When she was a young girl in the Grafton area in the early 1900s, Agnes (Coleman) Bishop probably used her Starr skates on the moonlight skating parties that were common in her day. She must have prized the skates. They were kept in excellent condition and were still in the original box they came in when she passed them on to her daughter, Ruth Downey.
Agnes Bishop’s skates were typical of the sports footwear the old Starr Manufacturing Company had been making in Dartmouth since at least 1864 (one source gives the date as 1865). Early skates were strapped on but in 1864 John Forbes, a shop foreman at Starrs, devised “spring skates” that were clamped onto the soles and heels of boots. Later models screwed onto footwear, one model of this type, the Starr Mercurys, was the kind Agnes Bishop used.
Long Pond in Windsor is known as the birthplace of hockey. Near long Pond is Kings College. John Starr attended Kings College in the 1840s and perhaps watching hurley being played on the ice at Long Pond gave him the inspiration to manufacture skates. What little history exists on Starr says that he became Canada’s first skate manufacturer in 1864. Other records indicate that Starr’s shop foreman, John Forbes, took out a patent for what were called Acme Skates. The Acme model may have been the first skate Starr manufactured. An advertising brochure published by Starr in 1893 refers to this model as being the “genuine Acme.”
That Starr made other models besides the Acme can be seen from an advertising brochure produced in 1893. Listed in the brochure is the Acme in various models, starting at less than dollar a pair. The top of the line Acme models were nickel or silver plated. The very best Acmes were plated in a combination of gold and silver and sold for $5.50 a pair. Starr also produced a special line of hockey skates – “made specially for hockey playing and acknowledged to be the best skate in the market for the purpose” – that sold for $2.60 and $3.40 a pair. The brochure boasted that these skates had been “generally adopted by the leading hockey players in Montreal.”
Starr was also producing racing skates and a line called “skeleton skates” that were made “to be attached permanently to the boot by means of screws.” Another line, the “Star Skate,” was a cut below the Acme models in quality and sold for 65 cents a pair. Starr called it the “cheapest skate on the market,” meaning low in price and not in quality.
On their packing material Starr boasted that their skates were “used the world over.” According to their brochure, the skates had been displayed at world fairs and exhibitions, winning recognition for quality. First prize medals and diplomas were won by Starr at Philadelphia in 1876, Paris in 1878, London in 1886 and Chicago in 1893.
Recently Ruth and Wayne Downey let me examine the pair of Starr skates Agnes Bishop had once used.
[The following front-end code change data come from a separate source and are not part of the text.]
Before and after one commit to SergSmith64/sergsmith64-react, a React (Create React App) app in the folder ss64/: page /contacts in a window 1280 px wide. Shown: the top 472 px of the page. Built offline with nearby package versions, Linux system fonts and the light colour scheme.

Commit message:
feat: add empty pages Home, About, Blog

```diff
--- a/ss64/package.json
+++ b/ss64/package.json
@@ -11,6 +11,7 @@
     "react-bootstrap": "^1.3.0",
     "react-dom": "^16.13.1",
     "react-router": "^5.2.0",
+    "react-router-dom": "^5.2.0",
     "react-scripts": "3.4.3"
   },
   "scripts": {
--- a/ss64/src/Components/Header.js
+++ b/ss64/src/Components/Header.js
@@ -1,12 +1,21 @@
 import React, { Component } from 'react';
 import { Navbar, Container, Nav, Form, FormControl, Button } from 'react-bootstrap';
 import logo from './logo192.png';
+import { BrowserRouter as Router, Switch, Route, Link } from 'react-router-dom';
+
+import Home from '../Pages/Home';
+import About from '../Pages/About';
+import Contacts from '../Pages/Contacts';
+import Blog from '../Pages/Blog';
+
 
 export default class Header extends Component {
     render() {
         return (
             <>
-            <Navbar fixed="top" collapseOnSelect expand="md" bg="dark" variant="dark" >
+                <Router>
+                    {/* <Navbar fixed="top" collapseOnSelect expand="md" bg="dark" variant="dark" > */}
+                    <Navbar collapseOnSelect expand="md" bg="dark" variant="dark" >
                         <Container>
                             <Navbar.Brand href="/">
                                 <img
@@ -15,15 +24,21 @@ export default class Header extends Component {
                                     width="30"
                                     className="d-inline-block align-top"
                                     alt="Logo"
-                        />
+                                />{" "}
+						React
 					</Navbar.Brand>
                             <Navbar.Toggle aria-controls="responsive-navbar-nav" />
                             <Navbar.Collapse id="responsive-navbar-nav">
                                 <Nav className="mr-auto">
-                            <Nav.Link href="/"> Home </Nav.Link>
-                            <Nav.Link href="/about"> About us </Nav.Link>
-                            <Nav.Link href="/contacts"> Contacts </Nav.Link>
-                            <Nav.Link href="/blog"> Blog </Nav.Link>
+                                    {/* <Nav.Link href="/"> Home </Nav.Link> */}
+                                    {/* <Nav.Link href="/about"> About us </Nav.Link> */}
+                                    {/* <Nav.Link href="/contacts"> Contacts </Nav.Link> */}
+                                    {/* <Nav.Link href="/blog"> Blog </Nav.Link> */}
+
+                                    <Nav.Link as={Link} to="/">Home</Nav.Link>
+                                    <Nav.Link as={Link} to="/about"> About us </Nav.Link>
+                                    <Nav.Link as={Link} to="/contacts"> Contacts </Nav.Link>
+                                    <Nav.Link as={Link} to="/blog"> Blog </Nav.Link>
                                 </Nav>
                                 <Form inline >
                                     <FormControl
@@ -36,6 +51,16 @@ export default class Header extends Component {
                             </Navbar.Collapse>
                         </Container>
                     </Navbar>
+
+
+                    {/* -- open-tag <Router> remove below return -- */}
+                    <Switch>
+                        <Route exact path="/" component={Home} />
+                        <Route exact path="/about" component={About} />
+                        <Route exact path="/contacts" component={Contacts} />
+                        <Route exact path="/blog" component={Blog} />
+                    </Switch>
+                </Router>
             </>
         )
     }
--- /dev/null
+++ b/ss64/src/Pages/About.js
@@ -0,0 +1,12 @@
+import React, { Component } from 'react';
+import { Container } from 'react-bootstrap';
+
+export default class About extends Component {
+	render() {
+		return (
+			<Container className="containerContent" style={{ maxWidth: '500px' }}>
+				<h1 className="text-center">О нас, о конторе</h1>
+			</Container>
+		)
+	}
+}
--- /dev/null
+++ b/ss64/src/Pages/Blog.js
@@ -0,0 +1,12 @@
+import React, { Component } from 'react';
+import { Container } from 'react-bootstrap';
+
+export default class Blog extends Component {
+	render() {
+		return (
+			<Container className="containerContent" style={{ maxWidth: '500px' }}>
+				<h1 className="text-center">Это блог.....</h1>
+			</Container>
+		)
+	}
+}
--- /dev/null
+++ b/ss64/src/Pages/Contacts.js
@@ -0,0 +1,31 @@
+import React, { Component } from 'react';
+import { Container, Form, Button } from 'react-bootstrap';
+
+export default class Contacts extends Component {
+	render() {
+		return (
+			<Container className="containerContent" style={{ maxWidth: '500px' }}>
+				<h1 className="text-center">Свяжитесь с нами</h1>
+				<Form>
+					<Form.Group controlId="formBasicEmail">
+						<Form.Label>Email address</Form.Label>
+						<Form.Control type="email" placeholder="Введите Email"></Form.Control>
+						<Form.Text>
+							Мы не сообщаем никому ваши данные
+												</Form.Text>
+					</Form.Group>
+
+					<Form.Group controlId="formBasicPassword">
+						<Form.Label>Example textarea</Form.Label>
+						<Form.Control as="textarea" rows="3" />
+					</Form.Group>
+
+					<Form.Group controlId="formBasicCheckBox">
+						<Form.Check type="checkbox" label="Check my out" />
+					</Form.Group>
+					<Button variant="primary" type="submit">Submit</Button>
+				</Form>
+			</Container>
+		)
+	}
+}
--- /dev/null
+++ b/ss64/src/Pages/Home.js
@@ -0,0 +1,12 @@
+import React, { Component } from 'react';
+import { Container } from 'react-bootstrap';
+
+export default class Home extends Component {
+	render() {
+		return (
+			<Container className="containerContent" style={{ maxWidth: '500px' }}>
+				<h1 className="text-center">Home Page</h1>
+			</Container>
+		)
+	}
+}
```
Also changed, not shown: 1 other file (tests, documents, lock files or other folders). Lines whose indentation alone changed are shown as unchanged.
While the Starrs were primitive compared to the skates available today, they were finely crafted and nickel plated. Looking at them, I couldn’t help thinking that skates like these were used when the first professional players took to the ice in Montreal and when hockey was first played on historic Long Pond.
Agnes Bishop’s Starr skates were recently donated by the Downeys to Howard Dill’s hockey memorabilia museum near Long Pond. Of the skates, Howard Dill says it’s “almost unbelievable to see a pair still in the box they came in.”